* **Assignment**: Omit every picture, then give all the entries again exactly.

* **Data to process**:
--- START ---

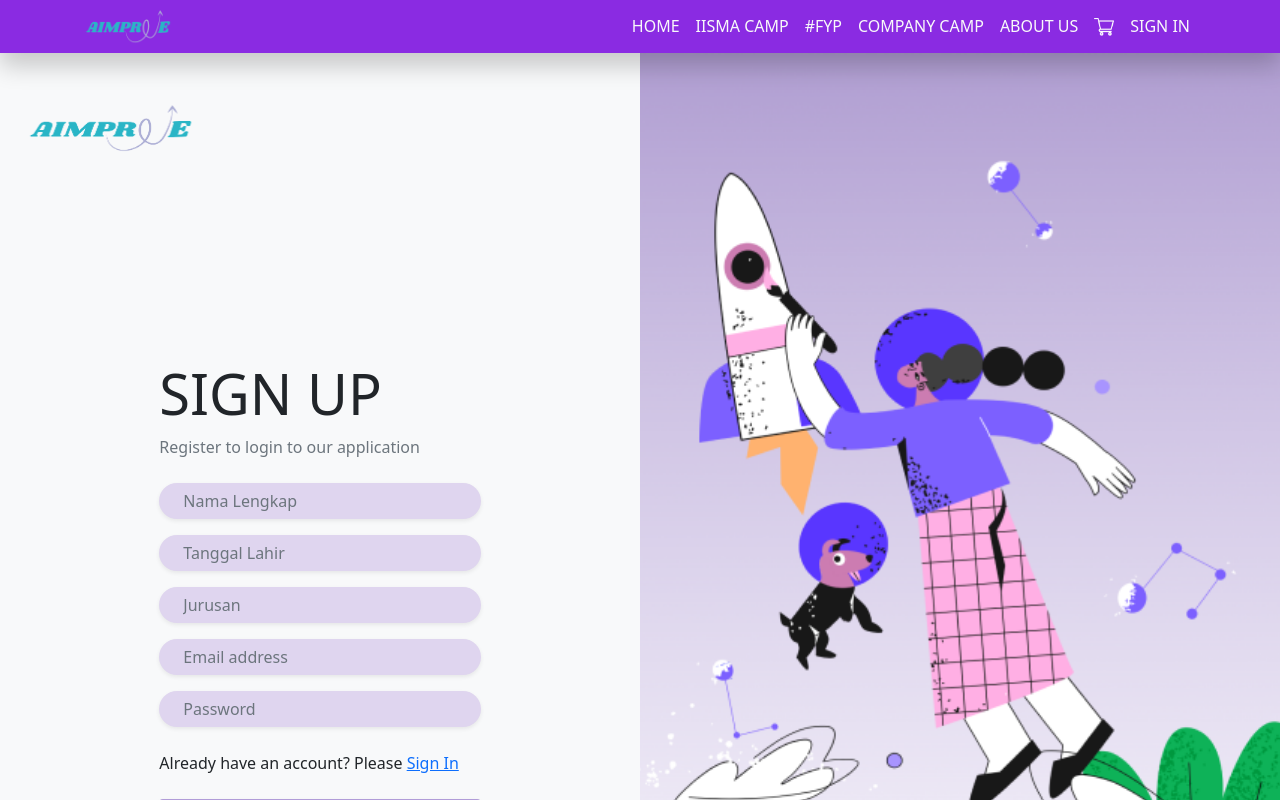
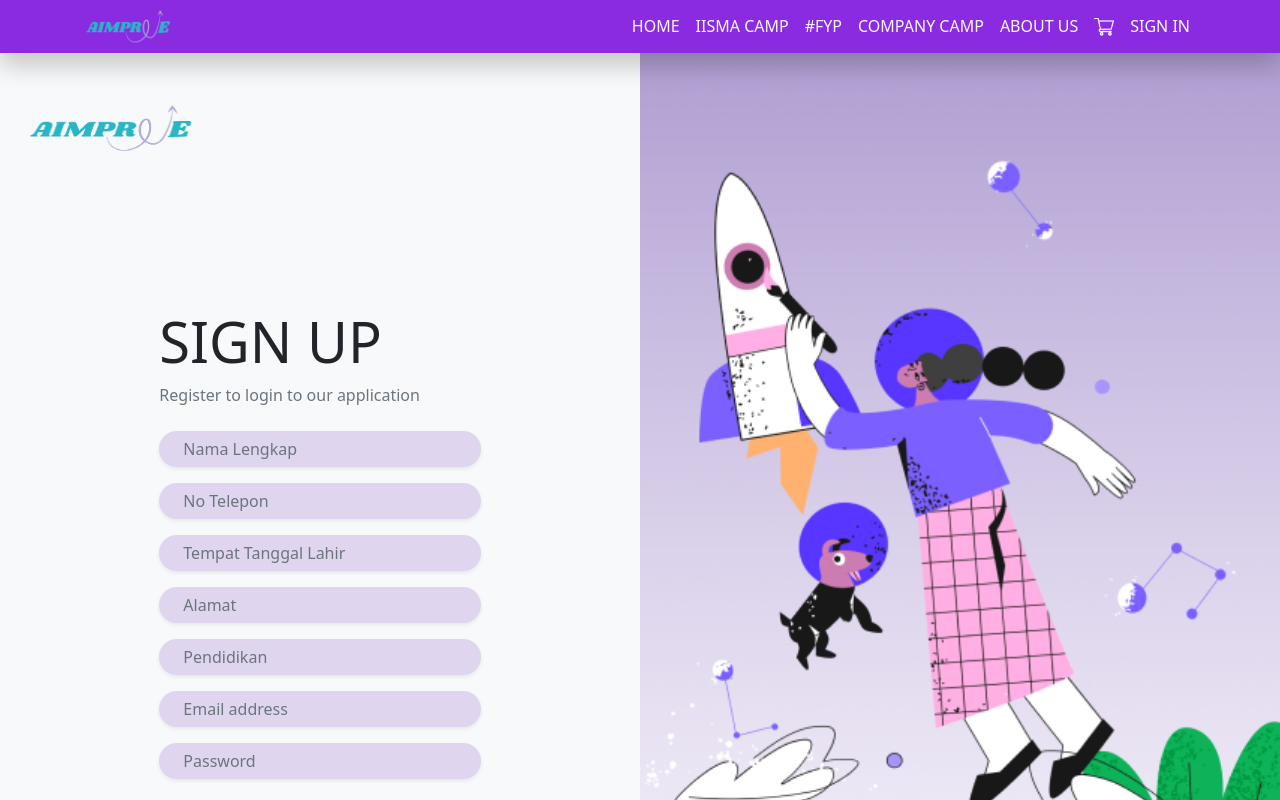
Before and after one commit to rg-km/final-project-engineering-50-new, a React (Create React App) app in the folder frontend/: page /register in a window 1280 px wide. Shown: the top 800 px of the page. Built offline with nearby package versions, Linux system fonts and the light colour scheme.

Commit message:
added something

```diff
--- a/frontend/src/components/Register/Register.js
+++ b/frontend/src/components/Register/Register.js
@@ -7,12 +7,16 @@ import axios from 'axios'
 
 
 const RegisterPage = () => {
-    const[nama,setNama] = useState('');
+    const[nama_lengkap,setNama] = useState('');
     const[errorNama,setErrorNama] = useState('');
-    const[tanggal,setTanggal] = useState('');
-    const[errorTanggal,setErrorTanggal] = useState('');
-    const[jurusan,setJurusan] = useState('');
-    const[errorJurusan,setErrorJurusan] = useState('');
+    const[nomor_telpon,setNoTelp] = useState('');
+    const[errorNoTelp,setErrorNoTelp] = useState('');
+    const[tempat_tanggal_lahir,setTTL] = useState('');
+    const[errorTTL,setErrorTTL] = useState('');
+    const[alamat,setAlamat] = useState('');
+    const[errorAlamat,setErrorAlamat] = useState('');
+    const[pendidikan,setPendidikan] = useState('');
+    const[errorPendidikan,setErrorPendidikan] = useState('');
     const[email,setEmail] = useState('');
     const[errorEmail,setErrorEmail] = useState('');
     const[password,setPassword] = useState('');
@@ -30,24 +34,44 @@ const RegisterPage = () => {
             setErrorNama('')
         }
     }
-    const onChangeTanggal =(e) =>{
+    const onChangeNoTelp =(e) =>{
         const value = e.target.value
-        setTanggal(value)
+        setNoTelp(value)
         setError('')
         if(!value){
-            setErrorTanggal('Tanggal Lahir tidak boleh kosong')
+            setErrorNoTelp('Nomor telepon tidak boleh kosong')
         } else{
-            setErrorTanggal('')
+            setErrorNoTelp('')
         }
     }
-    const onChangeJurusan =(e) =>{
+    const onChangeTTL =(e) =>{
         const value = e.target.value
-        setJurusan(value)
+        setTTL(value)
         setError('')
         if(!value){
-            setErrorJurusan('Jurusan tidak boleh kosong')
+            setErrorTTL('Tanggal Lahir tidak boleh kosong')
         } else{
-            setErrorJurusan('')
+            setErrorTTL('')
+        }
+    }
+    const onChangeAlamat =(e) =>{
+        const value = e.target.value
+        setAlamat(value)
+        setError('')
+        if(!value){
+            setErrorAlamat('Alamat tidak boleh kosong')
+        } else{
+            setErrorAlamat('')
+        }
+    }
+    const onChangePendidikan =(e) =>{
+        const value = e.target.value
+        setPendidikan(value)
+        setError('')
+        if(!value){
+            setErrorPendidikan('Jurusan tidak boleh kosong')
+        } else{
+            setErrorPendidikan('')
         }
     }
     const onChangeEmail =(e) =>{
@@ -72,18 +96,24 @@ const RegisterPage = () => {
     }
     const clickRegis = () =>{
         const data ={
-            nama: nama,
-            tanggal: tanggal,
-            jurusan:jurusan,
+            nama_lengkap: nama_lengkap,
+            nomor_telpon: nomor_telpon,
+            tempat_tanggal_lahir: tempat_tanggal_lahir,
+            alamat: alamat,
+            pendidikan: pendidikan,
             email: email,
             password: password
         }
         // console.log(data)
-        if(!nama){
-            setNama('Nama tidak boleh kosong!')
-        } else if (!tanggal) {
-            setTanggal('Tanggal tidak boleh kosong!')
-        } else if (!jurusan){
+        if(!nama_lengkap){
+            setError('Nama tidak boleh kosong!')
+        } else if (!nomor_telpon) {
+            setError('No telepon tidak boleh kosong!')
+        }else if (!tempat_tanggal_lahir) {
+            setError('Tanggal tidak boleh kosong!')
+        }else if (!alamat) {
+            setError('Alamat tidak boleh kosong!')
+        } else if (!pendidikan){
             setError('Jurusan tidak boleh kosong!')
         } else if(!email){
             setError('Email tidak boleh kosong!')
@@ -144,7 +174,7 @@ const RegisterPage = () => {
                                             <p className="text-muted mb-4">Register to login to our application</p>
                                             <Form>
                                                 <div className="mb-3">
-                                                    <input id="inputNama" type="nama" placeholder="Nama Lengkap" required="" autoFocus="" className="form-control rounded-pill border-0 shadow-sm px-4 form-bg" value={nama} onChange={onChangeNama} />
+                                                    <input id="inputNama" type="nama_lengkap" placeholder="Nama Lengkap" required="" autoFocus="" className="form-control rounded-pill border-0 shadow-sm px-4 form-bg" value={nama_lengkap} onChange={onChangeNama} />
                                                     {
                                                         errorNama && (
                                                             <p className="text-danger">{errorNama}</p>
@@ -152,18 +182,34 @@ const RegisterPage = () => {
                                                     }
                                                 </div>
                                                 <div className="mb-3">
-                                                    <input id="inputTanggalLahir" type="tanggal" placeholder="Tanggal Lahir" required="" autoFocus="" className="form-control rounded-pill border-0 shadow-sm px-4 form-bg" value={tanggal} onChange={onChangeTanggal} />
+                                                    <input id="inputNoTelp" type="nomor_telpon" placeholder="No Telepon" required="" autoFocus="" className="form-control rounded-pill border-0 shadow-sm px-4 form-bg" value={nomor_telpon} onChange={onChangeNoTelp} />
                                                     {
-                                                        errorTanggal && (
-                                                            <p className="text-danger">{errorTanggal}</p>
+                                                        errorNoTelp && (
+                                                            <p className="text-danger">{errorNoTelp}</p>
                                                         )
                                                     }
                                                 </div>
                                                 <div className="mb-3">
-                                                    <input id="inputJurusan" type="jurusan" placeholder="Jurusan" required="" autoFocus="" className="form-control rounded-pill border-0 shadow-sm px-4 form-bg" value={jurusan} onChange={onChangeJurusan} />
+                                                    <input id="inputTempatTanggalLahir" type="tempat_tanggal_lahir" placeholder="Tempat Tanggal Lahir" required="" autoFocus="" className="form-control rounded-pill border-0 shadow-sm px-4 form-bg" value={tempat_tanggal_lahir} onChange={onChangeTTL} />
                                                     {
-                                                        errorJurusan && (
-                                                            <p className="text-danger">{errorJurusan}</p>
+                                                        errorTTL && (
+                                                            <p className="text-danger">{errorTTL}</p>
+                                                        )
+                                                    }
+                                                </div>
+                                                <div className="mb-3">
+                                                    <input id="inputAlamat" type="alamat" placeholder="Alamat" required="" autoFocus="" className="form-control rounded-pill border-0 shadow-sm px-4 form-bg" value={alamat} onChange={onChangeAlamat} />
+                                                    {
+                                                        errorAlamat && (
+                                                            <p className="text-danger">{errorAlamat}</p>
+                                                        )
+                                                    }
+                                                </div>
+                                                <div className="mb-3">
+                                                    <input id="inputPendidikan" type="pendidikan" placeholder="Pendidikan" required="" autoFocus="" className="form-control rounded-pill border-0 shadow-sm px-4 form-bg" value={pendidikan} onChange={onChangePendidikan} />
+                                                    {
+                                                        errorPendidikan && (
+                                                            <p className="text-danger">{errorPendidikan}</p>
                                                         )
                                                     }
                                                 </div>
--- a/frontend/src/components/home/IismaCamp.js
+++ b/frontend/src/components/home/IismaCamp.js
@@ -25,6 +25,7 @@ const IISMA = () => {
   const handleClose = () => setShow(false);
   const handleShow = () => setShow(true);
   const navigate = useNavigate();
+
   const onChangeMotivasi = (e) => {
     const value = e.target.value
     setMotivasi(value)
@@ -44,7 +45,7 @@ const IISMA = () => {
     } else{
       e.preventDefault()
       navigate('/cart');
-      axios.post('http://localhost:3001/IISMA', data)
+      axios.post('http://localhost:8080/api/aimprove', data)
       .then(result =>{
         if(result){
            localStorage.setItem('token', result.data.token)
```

--- END ---

* **Task result**:
Before and after one commit to rg-km/final-project-engineering-50-new, a React (Create React App) app in the folder frontend/: page /register in a window 1280 px wide. Shown: the top 800 px of the page. Built offline with nearby package versions, Linux system fonts and the light colour scheme.

Commit message:
added something

```diff
--- a/frontend/src/components/Register/Register.js
+++ b/frontend/src/components/Register/Register.js
@@ -7,12 +7,16 @@ import axios from 'axios'
 
 
 const RegisterPage = () => {
-    const[nama,setNama] = useState('');
+    const[nama_lengkap,setNama] = useState('');
     const[errorNama,setErrorNama] = useState('');
-    const[tanggal,setTanggal] = useState('');
-    const[errorTanggal,setErrorTanggal] = useState('');
-    const[jurusan,setJurusan] = useState('');
-    const[errorJurusan,setErrorJurusan] = useState('');
+    const[nomor_telpon,setNoTelp] = useState('');
+    const[errorNoTelp,setErrorNoTelp] = useState('');
+    const[tempat_tanggal_lahir,setTTL] = useState('');
+    const[errorTTL,setErrorTTL] = useState('');
+    const[alamat,setAlamat] = useState('');
+    const[errorAlamat,setErrorAlamat] = useState('');
+    const[pendidikan,setPendidikan] = useState('');
+    const[errorPendidikan,setErrorPendidikan] = useState('');
     const[email,setEmail] = useState('');
     const[errorEmail,setErrorEmail] = useState('');
     const[password,setPassword] = useState('');
@@ -30,24 +34,44 @@ const RegisterPage = () => {
             setErrorNama('')
         }
     }
-    const onChangeTanggal =(e) =>{
+    const onChangeNoTelp =(e) =>{
         const value = e.target.value
-        setTanggal(value)
+        setNoTelp(value)
         setError('')
         if(!value){
-            setErrorTanggal('Tanggal Lahir tidak boleh kosong')
+            setErrorNoTelp('Nomor telepon tidak boleh kosong')
         } else{
-            setErrorTanggal('')
+            setErrorNoTelp('')
         }
     }
-    const onChangeJurusan =(e) =>{
+    const onChangeTTL =(e) =>{
         const value = e.target.value
-        setJurusan(value)
+        setTTL(value)
         setError('')
         if(!value){
-            setErrorJurusan('Jurusan tidak boleh kosong')
+            setErrorTTL('Tanggal Lahir tidak boleh kosong')
         } else{
-            setErrorJurusan('')
+            setErrorTTL('')
+        }
+    }
+    const onChangeAlamat =(e) =>{
+        const value = e.target.value
+        setAlamat(value)
+        setError('')
+        if(!value){
+            setErrorAlamat('Alamat tidak boleh kosong')
+        } else{
+            setErrorAlamat('')
+        }
+    }
+    const onChangePendidikan =(e) =>{
+        const value = e.target.value
+        setPendidikan(value)
+        setError('')
+        if(!value){
+            setErrorPendidikan('Jurusan tidak boleh kosong')
+        } else{
+            setErrorPendidikan('')
         }
     }
     const onChangeEmail =(e) =>{
@@ -72,18 +96,24 @@ const RegisterPage = () => {
     }
     const clickRegis = () =>{
         const data ={
-            nama: nama,
-            tanggal: tanggal,
-            jurusan:jurusan,
+            nama_lengkap: nama_lengkap,
+            nomor_telpon: nomor_telpon,
+            tempat_tanggal_lahir: tempat_tanggal_lahir,
+            alamat: alamat,
+            pendidikan: pendidikan,
             email: email,
             password: password
         }
         // console.log(data)
-        if(!nama){
-            setNama('Nama tidak boleh kosong!')
-        } else if (!tanggal) {
-            setTanggal('Tanggal tidak boleh kosong!')
-        } else if (!jurusan){
+        if(!nama_lengkap){
+            setError('Nama tidak boleh kosong!')
+        } else if (!nomor_telpon) {
+            setError('No telepon tidak boleh kosong!')
+        }else if (!tempat_tanggal_lahir) {
+            setError('Tanggal tidak boleh kosong!')
+        }else if (!alamat) {
+            setError('Alamat tidak boleh kosong!')
+        } else if (!pendidikan){
             setError('Jurusan tidak boleh kosong!')
         } else if(!email){
             setError('Email tidak boleh kosong!')
@@ -144,7 +174,7 @@ const RegisterPage = () => {
                                             <p className="text-muted mb-4">Register to login to our application</p>
                                             <Form>
                                                 <div className="mb-3">
-                                                    <input id="inputNama" type="nama" placeholder="Nama Lengkap" required="" autoFocus="" className="form-control rounded-pill border-0 shadow-sm px-4 form-bg" value={nama} onChange={onChangeNama} />
+                                                    <input id="inputNama" type="nama_lengkap" placeholder="Nama Lengkap" required="" autoFocus="" className="form-control rounded-pill border-0 shadow-sm px-4 form-bg" value={nama_lengkap} onChange={onChangeNama} />
                                                     {
                                                         errorNama && (
                                                             <p className="text-danger">{errorNama}</p>
@@ -152,18 +182,34 @@ const RegisterPage = () => {
                                                     }
                                                 </div>
                                                 <div className="mb-3">
-                                                    <input id="inputTanggalLahir" type="tanggal" placeholder="Tanggal Lahir" required="" autoFocus="" className="form-control rounded-pill border-0 shadow-sm px-4 form-bg" value={tanggal} onChange={onChangeTanggal} />
+                                                    <input id="inputNoTelp" type="nomor_telpon" placeholder="No Telepon" required="" autoFocus="" className="form-control rounded-pill border-0 shadow-sm px-4 form-bg" value={nomor_telpon} onChange={onChangeNoTelp} />
                                                     {
-                                                        errorTanggal && (
-                                                            <p className="text-danger">{errorTanggal}</p>
+                                                        errorNoTelp && (
+                                                            <p className="text-danger">{errorNoTelp}</p>
                                                         )
                                                     }
                                                 </div>
                                                 <div className="mb-3">
-                                                    <input id="inputJurusan" type="jurusan" placeholder="Jurusan" required="" autoFocus="" className="form-control rounded-pill border-0 shadow-sm px-4 form-bg" value={jurusan} onChange={onChangeJurusan} />
+                                                    <input id="inputTempatTanggalLahir" type="tempat_tanggal_lahir" placeholder="Tempat Tanggal Lahir" required="" autoFocus="" className="form-control rounded-pill border-0 shadow-sm px-4 form-bg" value={tempat_tanggal_lahir} onChange={onChangeTTL} />
                                                     {
-                                                        errorJurusan && (
-                                                            <p className="text-danger">{errorJurusan}</p>
+                                                        errorTTL && (
+                                                            <p className="text-danger">{errorTTL}</p>
+                                                        )
+                                                    }
+                                                </div>
+                                                <div className="mb-3">
+                                                    <input id="inputAlamat" type="alamat" placeholder="Alamat" required="" autoFocus="" className="form-control rounded-pill border-0 shadow-sm px-4 form-bg" value={alamat} onChange={onChangeAlamat} />
+                                                    {
+                                                        errorAlamat && (
+                                                            <p className="text-danger">{errorAlamat}</p>
+                                                        )
+                                                    }
+                                                </div>
+                                                <div className="mb-3">
+                                                    <input id="inputPendidikan" type="pendidikan" placeholder="Pendidikan" required="" autoFocus="" className="form-control rounded-pill border-0 shadow-sm px-4 form-bg" value={pendidikan} onChange={onChangePendidikan} />
+                                                    {
+                                                        errorPendidikan && (
+                                                            <p className="text-danger">{errorPendidikan}</p>
                                                         )
                                                     }
                                                 </div>
--- a/frontend/src/components/home/IismaCamp.js
+++ b/frontend/src/components/home/IismaCamp.js
@@ -25,6 +25,7 @@ const IISMA = () => {
   const handleClose = () => setShow(false);
   const handleShow = () => setShow(true);
   const navigate = useNavigate();
+
   const onChangeMotivasi = (e) => {
     const value = e.target.value
     setMotivasi(value)
@@ -44,7 +45,7 @@ const IISMA = () => {
     } else{
       e.preventDefault()
       navigate('/cart');
-      axios.post('http://localhost:3001/IISMA', data)
+      axios.post('http://localhost:8080/api/aimprove', data)
       .then(result =>{
         if(result){
            localStorage.setItem('token', result.data.token)
```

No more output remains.